by Chris Malta
Really Simple Syndication -
That's what the letters stand for, but RSS is actually just a web feed format, or a means of transporting data across the web. It's often specified in XML (extensible markup language), which is simply the way the data inside a feed is structured. Says Molander, "Think of RSS as an Internet plumbing system and XML as a standard way to transmit and receive data through those pipes."
You may already be using RSS feeds and not even realize it. If you get news updates through an information portal like Yahoo, Google, or BlogLines, those updates are powered by RSS behind the scenes. Like your plumbing system, it's in the background doing its job - you aren't supposed to see it.
A Multi-tasking Medium
Currently, RSS feeds are mostly used for syndicated data, like news or sports stats, made available by publishers. But online marketers are starting to catch on to the possibilities this technology poses:
- With RSS feeds, you can alert your customers whenever you're running a special or adding a new product to your line-up. They can opt-in to receive updates and discussions about the products, in real time, so they're not relying on receiving numerous emails.

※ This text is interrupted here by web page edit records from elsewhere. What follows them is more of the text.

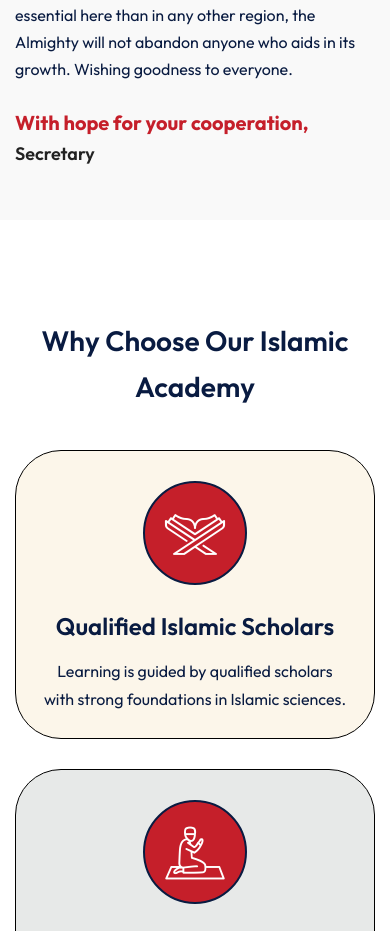
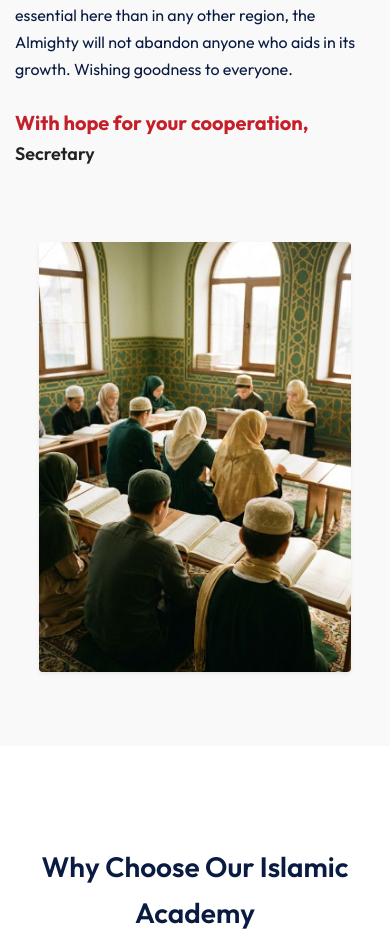
Before and after one commit to AbhijithX001/darul-fatheh, a Django app: page /about/ in a window 390 px wide. Shown: the part 2507-3438 px from the top of the page. Run offline with Django 5.2, Linux system fonts and the light colour scheme; data comes from the database, SQL or seed files in the repository; both versions use the stored data as it was after the commit; some libraries are stand-ins or nearby versions.

Commit message:
added gallery section back

```diff
--- a/admin_panel/templates/about.html
+++ b/admin_panel/templates/about.html
@@ -96,10 +96,11 @@
                     </div>
                 </div>
 
-                <div class="col-lg-4 col-md-12 col-sm-12 d-none d-lg-block text-center">
-                    <div class="image-box" style="padding-bottom: 90px;"> <img src="{% static 'assets/images/logo.png' %}" alt="Vision and Mission" >
-                    </div>
+                <div class="col-lg-4 col-md-12 col-sm-12 mt-5 mt-lg-0 text-center">
+                <div class="image-box p-4">
+                    <img src="{% static 'assets/images/vision_pic.png' %}" alt="Vision and Mission" class="img-fluid rounded shadow-sm">
                 </div>
+            </div>
 
             </div>
         </div>
--- a/admin_panel/templates/base.html
+++ b/admin_panel/templates/base.html
@@ -166,6 +166,7 @@
                                                     {% endfor %}
                                                 </ul>
                                             </li>
+                                            <li><a href="{% url 'admin_panel:gallery' %}">Gallery</a></li>
 
                                         <li><a href="{%url 'admin_panel:blog'%}">Blogs</a></li>
 
@@ -278,6 +279,7 @@
                                     <li><a href="{% url 'admin_panel:courses' %}">Courses</a></li>
                                     <li><a href="{% url 'admin_panel:blog' %}">Latest News</a></li>
                                     <li><a href="{% url 'admin_panel:contact' %}">Contact</a></li>
+                                    <li><a href="{% url 'admin_panel:gallery' %}">Gallery</a></li>
                                 </ul>
                             </div>
                         </div>
```
Also changed, not shown: db.sqlite3, media/gallery/WhatsApp_Image_2026-01-09_at_17.45.18.jpeg (added), static/assets/images/vision_pic.png (added). Lines whose indentation alone changed are shown as unchanged.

- You can attach almost any kind of information to an RSS feed - podcasts, Internet radio transmissions, blogs, etc. Some blogging services have made it as effortless as clicking a button to generate a URL that notifies users whenever you publish something new.
- For your customers who prefer to consume their news the old-fashioned way, you can use "feed blitzes" to turn your feeds into emails. They receive the same instant information access; it's just delivered in a different form.
There are a number of companies that can help you publish feeds, and advertise through those channels.
Right now, it's possible to monitor how many people are signing up for feeds, but it's hard to obtain any relevant statistics about them.
Here are some great resources for learning about and utilizing feeds:
- SyndicationGumption.com helps you assess and understand RSS audiences.
- TechCrunch.com gives you the latest news on who’s adopting RSS feeds and how they’re using them to innovate.
- MarketingStudies.net provides marketers with tips for capitalizing on RSS, as well as the latest developments surrounding it.
You can offer your customers RSS feeds as an alternative to traditional emails. Molander explains, "It's a deliverability issue. We're in a time where distributing desired or valuable information on the web is actually somewhat difficult, specifically for advertisers." Unlike emails, which are often lost, or picked off by spam blockers, RSS brings news directly to your users. It's 100% opt-in, so you know your users are not only getting it, but that they really want it as well. Once they subscribe to your feed, literally nothing stands in the way of your delivering it to them.